Show each line of the listing in which the word "hash" occurs.

-------- Data for review

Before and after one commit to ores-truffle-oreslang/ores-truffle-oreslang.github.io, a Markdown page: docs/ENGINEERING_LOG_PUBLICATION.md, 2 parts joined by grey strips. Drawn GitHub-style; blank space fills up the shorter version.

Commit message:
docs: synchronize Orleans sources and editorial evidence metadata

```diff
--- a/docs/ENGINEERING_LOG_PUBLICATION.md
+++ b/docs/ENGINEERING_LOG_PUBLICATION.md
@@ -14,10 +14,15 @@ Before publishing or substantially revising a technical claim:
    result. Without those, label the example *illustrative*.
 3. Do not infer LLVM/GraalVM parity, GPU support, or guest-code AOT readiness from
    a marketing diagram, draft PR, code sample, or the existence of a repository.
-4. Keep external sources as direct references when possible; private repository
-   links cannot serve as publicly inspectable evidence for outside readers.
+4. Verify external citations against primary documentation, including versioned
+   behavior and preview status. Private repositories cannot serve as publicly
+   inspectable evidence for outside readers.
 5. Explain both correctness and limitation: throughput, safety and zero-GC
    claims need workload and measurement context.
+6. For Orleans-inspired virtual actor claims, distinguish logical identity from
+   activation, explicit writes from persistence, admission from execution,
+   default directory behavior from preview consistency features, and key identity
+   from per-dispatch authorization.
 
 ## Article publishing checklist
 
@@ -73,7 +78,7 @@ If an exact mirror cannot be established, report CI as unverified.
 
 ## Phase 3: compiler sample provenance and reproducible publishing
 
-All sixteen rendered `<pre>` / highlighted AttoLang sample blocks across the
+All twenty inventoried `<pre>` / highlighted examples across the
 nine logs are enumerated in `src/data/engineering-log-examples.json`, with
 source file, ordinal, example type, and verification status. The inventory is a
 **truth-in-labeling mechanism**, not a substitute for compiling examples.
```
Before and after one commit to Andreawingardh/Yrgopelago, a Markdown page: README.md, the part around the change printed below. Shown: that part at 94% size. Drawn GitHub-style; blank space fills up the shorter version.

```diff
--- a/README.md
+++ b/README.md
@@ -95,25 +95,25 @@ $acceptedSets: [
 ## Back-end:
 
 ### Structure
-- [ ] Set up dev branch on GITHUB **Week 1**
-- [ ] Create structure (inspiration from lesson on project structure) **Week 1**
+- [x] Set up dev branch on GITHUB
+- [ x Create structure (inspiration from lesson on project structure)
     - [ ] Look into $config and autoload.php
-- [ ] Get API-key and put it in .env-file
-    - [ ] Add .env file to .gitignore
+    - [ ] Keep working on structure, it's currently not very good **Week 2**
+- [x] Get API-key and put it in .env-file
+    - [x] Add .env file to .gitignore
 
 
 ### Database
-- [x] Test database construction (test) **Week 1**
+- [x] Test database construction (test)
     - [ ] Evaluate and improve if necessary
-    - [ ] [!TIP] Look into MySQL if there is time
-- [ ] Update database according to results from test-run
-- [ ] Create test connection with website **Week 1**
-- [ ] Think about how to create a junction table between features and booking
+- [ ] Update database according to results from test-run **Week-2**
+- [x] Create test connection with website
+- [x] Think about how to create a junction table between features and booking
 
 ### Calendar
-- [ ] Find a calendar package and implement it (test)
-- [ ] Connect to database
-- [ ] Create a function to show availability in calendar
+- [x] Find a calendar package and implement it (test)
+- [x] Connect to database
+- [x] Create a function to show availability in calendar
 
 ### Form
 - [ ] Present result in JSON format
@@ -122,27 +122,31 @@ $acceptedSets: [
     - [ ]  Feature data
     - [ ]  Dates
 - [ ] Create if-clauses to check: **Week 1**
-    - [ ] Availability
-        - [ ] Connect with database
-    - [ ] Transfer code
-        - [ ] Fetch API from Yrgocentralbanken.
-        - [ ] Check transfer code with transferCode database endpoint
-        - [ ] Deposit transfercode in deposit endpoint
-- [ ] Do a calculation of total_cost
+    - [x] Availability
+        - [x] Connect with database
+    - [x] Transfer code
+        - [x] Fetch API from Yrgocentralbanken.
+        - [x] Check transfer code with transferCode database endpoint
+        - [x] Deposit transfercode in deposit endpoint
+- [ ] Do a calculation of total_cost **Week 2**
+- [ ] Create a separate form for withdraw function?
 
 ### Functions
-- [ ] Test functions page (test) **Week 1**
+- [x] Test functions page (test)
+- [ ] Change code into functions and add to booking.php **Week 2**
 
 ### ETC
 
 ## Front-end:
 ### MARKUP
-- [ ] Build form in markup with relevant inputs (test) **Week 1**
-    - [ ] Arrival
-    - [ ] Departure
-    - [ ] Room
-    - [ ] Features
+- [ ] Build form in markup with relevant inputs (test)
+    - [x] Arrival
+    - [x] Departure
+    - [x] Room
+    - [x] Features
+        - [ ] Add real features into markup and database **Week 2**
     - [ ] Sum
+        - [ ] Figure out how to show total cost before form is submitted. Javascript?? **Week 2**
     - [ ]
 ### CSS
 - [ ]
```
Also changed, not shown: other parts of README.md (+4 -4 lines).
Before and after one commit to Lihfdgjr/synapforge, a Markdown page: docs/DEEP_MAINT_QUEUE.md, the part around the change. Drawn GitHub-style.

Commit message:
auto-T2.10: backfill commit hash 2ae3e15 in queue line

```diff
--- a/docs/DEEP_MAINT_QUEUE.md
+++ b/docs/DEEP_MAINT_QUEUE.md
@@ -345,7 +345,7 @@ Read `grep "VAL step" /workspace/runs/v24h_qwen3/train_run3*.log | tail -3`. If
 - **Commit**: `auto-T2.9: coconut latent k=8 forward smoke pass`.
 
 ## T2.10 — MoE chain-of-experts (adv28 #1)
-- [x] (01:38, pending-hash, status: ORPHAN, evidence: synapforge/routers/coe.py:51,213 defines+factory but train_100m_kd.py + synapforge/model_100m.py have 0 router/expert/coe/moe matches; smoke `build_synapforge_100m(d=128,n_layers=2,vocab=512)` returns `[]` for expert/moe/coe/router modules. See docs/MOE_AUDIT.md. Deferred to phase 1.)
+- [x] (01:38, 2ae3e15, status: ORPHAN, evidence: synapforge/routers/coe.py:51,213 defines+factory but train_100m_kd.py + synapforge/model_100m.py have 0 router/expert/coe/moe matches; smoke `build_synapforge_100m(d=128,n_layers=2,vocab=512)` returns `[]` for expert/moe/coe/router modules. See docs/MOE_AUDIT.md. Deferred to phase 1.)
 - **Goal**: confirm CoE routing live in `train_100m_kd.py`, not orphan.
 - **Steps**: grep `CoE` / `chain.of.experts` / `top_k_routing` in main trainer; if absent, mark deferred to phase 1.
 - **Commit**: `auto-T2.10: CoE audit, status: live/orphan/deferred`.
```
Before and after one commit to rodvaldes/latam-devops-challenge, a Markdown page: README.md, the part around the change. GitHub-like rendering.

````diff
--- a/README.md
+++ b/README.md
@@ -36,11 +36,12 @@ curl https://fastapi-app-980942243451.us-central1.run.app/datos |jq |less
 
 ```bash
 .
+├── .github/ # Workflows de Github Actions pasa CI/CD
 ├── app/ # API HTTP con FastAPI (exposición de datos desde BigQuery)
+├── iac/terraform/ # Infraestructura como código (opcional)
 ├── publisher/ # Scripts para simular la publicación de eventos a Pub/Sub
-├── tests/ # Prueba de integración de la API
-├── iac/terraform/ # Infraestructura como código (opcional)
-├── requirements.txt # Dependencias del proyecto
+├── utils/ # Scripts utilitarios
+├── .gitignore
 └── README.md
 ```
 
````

----------------

**Reply to the task**
auto-T2.10: backfill commit hash 2ae3e15 in queue line
-- [x] (01:38, pending-hash, status: ORPHAN, evidence: synapforge/routers/coe.py:51,213 defines+factory but train_100m_kd.py + synapforge/model_100m.py have 0 router/expert/coe/moe matches; smoke `build_synapforge_100m(d=128,n_layers=2,vocab=512)` returns `[]` for expert/moe/coe/router modules. See docs/MOE_AUDIT.md. Deferred to phase 1.)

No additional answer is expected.